To do =>
Every record should be copied exactly, except that pictures are to be omitted.

Dataset excerpts =>
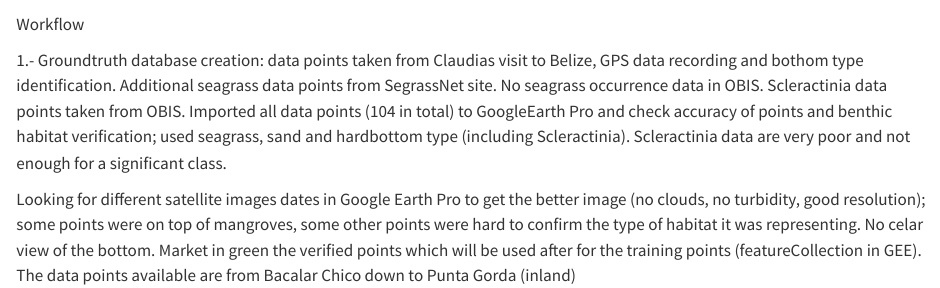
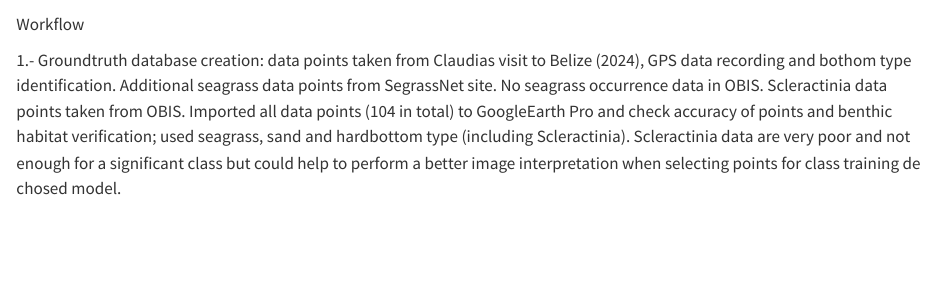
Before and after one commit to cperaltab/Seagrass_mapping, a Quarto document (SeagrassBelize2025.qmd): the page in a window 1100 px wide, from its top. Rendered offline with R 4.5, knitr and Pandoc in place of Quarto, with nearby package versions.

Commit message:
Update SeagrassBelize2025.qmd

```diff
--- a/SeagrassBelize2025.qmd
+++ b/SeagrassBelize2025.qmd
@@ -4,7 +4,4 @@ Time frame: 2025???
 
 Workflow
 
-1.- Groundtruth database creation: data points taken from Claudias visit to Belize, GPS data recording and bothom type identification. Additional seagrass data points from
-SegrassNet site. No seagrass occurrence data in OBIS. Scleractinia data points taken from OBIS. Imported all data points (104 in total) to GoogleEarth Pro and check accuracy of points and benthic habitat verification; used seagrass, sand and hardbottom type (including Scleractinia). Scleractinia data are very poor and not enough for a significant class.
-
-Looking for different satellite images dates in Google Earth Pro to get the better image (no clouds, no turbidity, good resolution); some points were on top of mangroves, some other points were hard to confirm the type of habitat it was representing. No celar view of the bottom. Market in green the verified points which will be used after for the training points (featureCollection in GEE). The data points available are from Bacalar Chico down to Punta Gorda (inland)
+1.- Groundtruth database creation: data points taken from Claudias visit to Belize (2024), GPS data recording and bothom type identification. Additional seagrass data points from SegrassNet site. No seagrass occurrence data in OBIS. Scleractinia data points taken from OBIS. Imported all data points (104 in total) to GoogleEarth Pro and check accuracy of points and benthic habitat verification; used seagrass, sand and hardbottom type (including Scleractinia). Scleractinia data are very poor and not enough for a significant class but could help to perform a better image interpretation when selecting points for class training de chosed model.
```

Solution =>
Before and after one commit to cperaltab/Seagrass_mapping, a Quarto document (SeagrassBelize2025.qmd): the page in a window 1100 px wide, from its top. Rendered offline with R 4.5, knitr and Pandoc in place of Quarto, with nearby package versions.

Commit message:
Update SeagrassBelize2025.qmd

```diff
--- a/SeagrassBelize2025.qmd
+++ b/SeagrassBelize2025.qmd
@@ -4,7 +4,4 @@ Time frame: 2025???
 
 Workflow
 
-1.- Groundtruth database creation: data points taken from Claudias visit to Belize, GPS data recording and bothom type identification. Additional seagrass data points from
-SegrassNet site. No seagrass occurrence data in OBIS. Scleractinia data points taken from OBIS. Imported all data points (104 in total) to GoogleEarth Pro and check accuracy of points and benthic habitat verification; used seagrass, sand and hardbottom type (including Scleractinia). Scleractinia data are very poor and not enough for a significant class.
-
-Looking for different satellite images dates in Google Earth Pro to get the better image (no clouds, no turbidity, good resolution); some points were on top of mangroves, some other points were hard to confirm the type of habitat it was representing. No celar view of the bottom. Market in green the verified points which will be used after for the training points (featureCollection in GEE). The data points available are from Bacalar Chico down to Punta Gorda (inland)
+1.- Groundtruth database creation: data points taken from Claudias visit to Belize (2024), GPS data recording and bothom type identification. Additional seagrass data points from SegrassNet site. No seagrass occurrence data in OBIS. Scleractinia data points taken from OBIS. Imported all data points (104 in total) to GoogleEarth Pro and check accuracy of points and benthic habitat verification; used seagrass, sand and hardbottom type (including Scleractinia). Scleractinia data are very poor and not enough for a significant class but could help to perform a better image interpretation when selecting points for class training de chosed model.
```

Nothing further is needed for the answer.